• [Edit difference data]
_ _ _ _ _

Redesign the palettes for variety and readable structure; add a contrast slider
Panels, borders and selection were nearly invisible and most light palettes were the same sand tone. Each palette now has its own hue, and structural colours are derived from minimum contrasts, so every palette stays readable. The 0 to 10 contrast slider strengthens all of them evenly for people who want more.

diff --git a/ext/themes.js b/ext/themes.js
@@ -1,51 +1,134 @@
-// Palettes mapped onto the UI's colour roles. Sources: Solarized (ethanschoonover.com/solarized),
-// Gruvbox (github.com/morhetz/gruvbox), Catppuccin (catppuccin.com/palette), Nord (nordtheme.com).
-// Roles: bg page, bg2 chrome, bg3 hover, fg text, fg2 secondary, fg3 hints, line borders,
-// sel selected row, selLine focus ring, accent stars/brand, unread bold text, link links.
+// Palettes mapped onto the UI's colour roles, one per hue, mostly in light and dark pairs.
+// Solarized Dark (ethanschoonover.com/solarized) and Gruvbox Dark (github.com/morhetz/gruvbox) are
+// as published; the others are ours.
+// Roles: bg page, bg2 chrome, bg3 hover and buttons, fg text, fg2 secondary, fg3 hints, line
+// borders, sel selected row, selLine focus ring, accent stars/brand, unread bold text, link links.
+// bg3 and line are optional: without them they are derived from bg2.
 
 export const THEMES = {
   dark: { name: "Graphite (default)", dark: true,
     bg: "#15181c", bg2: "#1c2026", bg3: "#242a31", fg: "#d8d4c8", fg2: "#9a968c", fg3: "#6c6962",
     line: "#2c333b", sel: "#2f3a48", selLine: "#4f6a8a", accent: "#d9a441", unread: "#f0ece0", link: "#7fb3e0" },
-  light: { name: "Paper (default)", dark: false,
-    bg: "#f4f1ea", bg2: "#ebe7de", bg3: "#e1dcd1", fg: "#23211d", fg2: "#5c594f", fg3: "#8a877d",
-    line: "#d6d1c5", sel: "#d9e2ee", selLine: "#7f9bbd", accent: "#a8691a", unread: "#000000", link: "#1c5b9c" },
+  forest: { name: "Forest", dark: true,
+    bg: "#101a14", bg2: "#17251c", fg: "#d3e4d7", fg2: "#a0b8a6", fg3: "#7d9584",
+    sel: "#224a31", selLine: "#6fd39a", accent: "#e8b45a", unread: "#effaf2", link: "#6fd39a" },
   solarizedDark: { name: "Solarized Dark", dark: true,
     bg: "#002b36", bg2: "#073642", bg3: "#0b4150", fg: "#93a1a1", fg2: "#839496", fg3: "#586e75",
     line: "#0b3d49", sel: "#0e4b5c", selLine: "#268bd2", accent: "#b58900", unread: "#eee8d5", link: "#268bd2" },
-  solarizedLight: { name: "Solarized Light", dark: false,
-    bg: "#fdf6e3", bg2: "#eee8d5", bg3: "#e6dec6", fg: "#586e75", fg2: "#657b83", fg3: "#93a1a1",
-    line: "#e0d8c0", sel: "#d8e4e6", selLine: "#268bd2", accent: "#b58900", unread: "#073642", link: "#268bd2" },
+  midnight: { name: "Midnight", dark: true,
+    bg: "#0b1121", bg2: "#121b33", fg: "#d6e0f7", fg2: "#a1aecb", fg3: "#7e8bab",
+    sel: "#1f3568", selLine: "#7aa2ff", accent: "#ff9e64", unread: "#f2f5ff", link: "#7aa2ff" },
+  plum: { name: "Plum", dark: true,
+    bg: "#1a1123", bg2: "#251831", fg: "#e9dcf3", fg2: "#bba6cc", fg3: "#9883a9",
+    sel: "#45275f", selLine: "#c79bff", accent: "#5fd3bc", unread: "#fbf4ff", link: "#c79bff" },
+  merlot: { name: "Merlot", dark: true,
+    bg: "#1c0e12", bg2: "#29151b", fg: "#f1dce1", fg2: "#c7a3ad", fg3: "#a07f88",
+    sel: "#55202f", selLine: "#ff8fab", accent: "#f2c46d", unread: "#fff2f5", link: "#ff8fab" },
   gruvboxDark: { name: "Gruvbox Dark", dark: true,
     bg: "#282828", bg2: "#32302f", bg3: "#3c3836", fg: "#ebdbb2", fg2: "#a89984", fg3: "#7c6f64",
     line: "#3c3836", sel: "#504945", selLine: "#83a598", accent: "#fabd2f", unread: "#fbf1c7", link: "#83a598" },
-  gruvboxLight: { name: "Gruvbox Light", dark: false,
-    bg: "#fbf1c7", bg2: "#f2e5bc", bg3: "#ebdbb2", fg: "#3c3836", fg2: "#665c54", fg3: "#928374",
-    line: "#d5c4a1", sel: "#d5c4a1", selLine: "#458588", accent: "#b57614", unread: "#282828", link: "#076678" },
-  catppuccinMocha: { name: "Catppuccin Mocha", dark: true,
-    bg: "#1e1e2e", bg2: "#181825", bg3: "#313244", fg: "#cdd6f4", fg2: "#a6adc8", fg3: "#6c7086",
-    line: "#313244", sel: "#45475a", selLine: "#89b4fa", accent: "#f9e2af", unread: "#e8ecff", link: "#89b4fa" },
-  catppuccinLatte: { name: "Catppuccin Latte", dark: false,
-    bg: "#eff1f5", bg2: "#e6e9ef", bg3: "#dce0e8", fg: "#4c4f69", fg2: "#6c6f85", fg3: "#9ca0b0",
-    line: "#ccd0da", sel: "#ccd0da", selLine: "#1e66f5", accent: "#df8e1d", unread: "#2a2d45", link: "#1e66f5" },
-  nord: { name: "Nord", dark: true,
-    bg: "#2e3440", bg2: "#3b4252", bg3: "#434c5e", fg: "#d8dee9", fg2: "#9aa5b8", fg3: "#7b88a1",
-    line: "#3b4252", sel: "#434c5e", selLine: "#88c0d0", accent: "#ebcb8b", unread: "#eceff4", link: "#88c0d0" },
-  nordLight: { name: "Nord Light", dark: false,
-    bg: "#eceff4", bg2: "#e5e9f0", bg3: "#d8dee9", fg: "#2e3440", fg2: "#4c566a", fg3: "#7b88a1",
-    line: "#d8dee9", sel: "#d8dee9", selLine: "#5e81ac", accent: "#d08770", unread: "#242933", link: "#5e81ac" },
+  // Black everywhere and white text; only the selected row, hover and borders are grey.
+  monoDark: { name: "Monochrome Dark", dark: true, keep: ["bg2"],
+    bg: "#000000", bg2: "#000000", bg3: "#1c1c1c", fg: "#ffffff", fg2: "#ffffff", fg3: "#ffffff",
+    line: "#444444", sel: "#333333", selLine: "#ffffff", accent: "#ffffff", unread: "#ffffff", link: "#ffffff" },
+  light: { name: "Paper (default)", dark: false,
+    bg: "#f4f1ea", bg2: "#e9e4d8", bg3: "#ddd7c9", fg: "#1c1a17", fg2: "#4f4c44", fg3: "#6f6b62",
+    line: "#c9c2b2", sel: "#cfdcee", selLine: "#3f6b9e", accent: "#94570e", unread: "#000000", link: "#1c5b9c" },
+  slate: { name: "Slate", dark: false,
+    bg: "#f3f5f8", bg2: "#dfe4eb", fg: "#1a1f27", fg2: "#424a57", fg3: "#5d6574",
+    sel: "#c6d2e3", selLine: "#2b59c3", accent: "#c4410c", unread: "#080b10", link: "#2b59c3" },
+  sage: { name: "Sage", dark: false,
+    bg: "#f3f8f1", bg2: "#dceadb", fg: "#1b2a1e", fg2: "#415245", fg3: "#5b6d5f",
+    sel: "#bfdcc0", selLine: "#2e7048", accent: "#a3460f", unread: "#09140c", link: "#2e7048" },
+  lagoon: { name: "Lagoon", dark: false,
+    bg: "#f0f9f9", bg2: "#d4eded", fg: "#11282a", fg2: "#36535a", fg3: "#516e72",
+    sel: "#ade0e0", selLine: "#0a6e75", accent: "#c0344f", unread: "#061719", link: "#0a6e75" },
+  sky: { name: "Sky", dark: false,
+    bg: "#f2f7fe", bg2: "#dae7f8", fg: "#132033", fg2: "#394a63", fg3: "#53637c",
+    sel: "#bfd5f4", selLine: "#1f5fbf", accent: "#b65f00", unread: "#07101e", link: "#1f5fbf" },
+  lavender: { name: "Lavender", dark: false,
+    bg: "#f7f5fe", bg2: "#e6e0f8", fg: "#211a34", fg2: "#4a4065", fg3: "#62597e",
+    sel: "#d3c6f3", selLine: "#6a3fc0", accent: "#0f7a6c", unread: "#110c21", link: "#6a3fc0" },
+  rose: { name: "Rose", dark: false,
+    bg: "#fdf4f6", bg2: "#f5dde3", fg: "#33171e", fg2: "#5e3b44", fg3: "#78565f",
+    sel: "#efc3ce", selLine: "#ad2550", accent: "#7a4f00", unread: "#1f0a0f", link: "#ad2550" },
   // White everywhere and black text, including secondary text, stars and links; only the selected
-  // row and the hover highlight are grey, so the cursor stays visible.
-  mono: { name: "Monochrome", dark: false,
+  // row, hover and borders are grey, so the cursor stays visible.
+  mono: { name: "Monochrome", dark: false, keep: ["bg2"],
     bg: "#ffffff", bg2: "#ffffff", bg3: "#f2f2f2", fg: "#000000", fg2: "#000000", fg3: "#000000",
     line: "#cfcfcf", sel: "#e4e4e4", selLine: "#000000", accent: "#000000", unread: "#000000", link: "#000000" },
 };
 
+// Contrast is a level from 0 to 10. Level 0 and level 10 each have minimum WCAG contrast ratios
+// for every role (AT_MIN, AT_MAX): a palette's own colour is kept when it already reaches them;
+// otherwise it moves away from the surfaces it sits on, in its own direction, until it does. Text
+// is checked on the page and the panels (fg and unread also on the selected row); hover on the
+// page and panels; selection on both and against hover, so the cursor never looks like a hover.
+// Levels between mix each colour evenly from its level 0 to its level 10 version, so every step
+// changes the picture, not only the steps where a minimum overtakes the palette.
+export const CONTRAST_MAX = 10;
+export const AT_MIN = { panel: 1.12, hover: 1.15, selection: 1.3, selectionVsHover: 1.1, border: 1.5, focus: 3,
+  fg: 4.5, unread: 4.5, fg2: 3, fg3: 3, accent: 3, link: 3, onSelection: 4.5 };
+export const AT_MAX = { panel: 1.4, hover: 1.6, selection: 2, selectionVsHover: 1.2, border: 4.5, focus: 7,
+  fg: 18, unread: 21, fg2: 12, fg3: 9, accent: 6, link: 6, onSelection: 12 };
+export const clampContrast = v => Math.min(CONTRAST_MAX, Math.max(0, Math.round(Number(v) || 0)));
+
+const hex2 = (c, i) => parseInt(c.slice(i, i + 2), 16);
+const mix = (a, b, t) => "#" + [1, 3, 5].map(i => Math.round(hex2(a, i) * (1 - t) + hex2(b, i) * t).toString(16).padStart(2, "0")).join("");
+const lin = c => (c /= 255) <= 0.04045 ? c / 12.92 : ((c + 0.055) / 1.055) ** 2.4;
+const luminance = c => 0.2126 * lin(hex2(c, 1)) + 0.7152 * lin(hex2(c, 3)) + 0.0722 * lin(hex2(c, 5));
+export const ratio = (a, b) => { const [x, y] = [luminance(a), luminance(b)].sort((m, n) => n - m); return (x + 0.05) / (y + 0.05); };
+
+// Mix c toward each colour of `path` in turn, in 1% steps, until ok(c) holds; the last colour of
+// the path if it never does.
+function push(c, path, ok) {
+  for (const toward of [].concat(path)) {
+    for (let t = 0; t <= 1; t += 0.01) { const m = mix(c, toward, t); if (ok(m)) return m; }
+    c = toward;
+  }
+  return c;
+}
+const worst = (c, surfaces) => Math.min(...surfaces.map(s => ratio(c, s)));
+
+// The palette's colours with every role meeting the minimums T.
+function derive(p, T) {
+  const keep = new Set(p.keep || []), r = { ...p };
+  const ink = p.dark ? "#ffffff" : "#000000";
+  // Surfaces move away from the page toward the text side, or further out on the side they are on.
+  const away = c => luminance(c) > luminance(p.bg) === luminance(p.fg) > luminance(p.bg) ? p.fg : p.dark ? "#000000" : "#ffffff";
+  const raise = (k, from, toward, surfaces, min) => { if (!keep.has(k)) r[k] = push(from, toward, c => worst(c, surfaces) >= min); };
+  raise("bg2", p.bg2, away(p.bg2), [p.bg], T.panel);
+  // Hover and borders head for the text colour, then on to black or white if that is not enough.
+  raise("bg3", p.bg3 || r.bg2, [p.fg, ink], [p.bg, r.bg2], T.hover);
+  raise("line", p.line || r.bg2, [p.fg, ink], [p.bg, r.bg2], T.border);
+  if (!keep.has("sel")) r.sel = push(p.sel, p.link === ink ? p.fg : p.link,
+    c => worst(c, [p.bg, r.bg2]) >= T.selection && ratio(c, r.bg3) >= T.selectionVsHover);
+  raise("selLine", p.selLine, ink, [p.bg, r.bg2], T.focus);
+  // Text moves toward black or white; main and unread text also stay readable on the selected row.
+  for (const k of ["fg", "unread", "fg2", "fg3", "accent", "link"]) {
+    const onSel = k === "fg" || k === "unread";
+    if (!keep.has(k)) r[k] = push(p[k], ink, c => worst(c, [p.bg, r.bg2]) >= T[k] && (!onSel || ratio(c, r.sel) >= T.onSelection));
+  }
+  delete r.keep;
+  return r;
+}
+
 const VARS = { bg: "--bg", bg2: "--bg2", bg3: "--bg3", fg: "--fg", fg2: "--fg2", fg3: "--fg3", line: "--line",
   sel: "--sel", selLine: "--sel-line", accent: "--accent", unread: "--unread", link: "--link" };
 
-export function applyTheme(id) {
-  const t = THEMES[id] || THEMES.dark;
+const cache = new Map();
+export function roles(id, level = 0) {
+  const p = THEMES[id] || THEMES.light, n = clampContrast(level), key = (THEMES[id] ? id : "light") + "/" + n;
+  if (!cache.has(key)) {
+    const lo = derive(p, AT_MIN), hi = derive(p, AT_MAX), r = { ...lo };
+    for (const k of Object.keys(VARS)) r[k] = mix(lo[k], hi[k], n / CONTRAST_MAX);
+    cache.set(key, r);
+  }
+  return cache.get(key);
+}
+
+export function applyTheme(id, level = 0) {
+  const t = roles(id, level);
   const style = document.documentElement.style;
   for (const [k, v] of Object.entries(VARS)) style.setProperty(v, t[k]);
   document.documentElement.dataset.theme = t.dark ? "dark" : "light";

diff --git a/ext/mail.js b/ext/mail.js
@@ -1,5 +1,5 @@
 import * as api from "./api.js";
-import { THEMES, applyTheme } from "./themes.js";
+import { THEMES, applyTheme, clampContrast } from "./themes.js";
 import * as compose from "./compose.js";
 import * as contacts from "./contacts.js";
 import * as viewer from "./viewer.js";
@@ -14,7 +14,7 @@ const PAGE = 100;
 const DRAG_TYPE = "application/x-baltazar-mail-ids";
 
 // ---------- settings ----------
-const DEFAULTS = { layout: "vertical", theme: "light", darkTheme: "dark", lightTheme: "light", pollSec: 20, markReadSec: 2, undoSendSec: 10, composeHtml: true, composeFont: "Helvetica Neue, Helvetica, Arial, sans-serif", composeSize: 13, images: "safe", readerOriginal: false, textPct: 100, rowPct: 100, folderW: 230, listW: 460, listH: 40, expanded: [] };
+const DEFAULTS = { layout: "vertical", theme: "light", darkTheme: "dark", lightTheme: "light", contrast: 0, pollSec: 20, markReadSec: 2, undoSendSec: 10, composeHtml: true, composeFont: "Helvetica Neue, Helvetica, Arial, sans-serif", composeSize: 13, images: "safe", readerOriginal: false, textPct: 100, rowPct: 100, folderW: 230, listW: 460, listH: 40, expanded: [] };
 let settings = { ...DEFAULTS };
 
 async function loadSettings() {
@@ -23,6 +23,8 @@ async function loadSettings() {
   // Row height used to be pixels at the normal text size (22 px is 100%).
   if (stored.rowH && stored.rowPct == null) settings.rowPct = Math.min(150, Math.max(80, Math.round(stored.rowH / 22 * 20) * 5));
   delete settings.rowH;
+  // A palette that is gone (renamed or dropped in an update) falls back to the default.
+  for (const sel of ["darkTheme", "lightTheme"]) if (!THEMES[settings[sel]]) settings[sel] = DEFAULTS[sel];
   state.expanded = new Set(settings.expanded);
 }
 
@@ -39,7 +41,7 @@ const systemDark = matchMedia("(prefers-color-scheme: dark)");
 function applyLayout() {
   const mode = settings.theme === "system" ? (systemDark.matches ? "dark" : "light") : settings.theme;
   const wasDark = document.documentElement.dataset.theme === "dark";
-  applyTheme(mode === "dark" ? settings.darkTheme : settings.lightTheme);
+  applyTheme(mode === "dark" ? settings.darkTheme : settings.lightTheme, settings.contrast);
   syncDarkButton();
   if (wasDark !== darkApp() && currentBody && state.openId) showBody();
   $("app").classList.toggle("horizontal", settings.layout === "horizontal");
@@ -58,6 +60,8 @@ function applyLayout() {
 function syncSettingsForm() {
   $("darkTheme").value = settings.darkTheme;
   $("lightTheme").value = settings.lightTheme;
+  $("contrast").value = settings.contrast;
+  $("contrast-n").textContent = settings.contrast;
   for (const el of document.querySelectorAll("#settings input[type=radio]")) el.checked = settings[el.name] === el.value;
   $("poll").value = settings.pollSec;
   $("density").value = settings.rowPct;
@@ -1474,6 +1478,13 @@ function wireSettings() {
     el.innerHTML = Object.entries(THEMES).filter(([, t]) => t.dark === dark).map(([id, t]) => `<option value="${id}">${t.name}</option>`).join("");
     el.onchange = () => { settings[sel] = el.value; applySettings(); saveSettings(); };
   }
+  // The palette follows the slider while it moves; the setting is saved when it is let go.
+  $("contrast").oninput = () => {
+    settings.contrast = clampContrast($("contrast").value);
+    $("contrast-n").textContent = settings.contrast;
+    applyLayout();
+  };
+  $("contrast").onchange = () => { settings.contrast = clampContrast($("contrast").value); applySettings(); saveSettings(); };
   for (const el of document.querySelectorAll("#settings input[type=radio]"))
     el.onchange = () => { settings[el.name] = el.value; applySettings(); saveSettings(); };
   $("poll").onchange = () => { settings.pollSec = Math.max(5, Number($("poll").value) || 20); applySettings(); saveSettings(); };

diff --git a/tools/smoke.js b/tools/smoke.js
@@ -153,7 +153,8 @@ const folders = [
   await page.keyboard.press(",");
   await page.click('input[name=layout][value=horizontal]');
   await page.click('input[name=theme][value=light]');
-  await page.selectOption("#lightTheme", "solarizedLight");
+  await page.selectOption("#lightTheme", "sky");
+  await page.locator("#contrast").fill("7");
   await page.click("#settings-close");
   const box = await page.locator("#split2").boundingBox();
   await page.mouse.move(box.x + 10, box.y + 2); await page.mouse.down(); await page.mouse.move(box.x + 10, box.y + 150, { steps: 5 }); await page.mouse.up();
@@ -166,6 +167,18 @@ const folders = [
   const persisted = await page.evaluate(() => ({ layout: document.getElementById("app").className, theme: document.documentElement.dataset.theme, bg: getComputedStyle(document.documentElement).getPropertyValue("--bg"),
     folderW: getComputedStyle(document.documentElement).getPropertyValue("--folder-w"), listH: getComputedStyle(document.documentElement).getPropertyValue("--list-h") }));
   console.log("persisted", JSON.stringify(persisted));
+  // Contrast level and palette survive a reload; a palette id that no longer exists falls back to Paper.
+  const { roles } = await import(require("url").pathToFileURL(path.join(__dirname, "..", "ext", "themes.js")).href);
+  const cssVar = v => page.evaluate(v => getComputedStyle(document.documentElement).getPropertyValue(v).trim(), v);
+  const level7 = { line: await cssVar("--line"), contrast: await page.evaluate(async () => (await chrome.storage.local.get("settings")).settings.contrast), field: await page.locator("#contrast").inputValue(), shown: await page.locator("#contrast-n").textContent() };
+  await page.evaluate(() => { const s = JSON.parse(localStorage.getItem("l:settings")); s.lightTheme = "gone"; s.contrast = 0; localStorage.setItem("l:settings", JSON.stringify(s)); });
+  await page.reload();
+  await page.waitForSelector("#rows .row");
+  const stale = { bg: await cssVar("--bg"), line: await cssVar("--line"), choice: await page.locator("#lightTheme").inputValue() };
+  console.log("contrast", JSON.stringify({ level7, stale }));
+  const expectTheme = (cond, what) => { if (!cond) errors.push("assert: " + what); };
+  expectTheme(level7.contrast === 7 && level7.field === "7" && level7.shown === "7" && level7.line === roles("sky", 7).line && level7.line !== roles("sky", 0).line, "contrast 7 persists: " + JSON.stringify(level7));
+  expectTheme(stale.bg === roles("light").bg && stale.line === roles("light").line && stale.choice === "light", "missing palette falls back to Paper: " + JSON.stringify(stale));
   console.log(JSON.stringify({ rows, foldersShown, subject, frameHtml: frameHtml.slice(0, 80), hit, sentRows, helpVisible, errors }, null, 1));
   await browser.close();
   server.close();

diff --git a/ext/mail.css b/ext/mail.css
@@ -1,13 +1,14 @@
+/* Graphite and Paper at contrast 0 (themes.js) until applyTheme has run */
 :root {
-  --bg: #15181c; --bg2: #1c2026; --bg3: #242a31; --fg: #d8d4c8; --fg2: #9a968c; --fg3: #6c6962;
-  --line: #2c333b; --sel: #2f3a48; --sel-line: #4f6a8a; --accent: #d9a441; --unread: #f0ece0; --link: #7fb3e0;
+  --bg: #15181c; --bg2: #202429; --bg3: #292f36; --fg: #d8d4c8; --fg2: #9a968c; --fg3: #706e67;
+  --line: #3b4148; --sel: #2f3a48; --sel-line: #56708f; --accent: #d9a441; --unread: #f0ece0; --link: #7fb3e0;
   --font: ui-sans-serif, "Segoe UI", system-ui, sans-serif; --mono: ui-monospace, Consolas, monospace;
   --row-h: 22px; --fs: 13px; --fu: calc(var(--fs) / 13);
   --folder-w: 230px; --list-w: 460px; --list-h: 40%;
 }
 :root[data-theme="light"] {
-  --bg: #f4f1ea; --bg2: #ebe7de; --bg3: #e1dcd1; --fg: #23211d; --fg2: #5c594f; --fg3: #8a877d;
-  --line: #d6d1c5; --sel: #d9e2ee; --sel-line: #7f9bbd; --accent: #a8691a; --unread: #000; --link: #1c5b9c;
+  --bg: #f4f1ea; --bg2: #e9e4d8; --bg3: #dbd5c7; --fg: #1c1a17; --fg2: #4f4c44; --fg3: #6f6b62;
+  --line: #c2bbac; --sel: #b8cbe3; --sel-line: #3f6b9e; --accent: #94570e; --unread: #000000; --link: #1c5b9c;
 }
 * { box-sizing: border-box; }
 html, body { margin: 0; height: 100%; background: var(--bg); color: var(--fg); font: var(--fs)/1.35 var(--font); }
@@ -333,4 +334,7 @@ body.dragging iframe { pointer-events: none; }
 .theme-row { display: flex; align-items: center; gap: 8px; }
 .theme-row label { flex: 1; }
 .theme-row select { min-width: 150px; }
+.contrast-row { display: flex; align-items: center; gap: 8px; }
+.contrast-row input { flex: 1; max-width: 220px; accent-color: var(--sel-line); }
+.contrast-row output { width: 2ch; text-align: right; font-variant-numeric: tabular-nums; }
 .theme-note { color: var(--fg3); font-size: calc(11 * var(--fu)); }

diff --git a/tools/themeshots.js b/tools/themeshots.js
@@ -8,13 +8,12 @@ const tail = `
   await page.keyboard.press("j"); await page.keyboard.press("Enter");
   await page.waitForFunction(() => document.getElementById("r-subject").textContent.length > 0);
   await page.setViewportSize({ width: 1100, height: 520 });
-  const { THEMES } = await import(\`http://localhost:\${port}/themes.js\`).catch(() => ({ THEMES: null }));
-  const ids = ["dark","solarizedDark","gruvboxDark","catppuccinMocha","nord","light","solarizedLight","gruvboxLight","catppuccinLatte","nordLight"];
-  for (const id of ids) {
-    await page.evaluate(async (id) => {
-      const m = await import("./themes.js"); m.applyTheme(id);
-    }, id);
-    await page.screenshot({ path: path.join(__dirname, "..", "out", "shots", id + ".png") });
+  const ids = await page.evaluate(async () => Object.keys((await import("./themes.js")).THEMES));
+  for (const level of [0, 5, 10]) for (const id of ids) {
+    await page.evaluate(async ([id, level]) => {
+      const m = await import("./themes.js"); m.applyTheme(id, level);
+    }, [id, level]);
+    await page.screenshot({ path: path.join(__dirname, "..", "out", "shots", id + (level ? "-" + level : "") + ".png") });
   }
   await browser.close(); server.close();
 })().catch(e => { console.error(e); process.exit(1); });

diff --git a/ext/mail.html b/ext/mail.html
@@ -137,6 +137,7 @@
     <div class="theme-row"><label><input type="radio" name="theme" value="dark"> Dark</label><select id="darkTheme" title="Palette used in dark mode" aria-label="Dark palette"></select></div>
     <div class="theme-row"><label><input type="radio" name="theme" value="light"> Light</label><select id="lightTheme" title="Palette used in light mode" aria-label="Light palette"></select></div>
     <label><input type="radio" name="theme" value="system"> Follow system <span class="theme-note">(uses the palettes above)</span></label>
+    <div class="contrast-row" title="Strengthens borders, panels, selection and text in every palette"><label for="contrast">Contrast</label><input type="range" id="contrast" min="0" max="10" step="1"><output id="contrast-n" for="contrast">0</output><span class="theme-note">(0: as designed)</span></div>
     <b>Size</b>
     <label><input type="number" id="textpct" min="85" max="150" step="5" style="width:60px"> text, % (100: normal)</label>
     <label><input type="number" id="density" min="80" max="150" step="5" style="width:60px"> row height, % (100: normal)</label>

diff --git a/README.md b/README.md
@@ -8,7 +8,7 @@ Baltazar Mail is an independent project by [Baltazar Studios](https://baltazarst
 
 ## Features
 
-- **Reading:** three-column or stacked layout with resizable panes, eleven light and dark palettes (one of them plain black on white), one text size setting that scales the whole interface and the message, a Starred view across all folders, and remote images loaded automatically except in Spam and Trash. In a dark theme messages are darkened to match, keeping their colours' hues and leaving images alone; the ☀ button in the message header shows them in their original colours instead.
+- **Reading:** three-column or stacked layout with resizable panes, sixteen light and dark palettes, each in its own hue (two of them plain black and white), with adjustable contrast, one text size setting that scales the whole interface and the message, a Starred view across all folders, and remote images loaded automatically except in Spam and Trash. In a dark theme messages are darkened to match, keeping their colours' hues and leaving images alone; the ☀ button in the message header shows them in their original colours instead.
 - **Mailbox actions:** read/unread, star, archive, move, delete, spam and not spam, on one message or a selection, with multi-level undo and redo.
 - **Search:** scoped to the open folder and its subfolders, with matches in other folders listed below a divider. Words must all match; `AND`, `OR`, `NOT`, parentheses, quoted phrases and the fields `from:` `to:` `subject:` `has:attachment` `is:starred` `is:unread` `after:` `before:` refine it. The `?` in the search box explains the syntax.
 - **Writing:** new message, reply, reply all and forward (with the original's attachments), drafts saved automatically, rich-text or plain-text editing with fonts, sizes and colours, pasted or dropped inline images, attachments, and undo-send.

_ _ _ _ _

• [Work to be completed]
Copy out each line in the preceding records that contains "delete".

• [Final answer]
+  delete r.keep;
   delete settings.rowH;
 - **Mailbox actions:** read/unread, star, archive, move, delete, spam and not spam, on one message or a selection, with multi-level undo and redo.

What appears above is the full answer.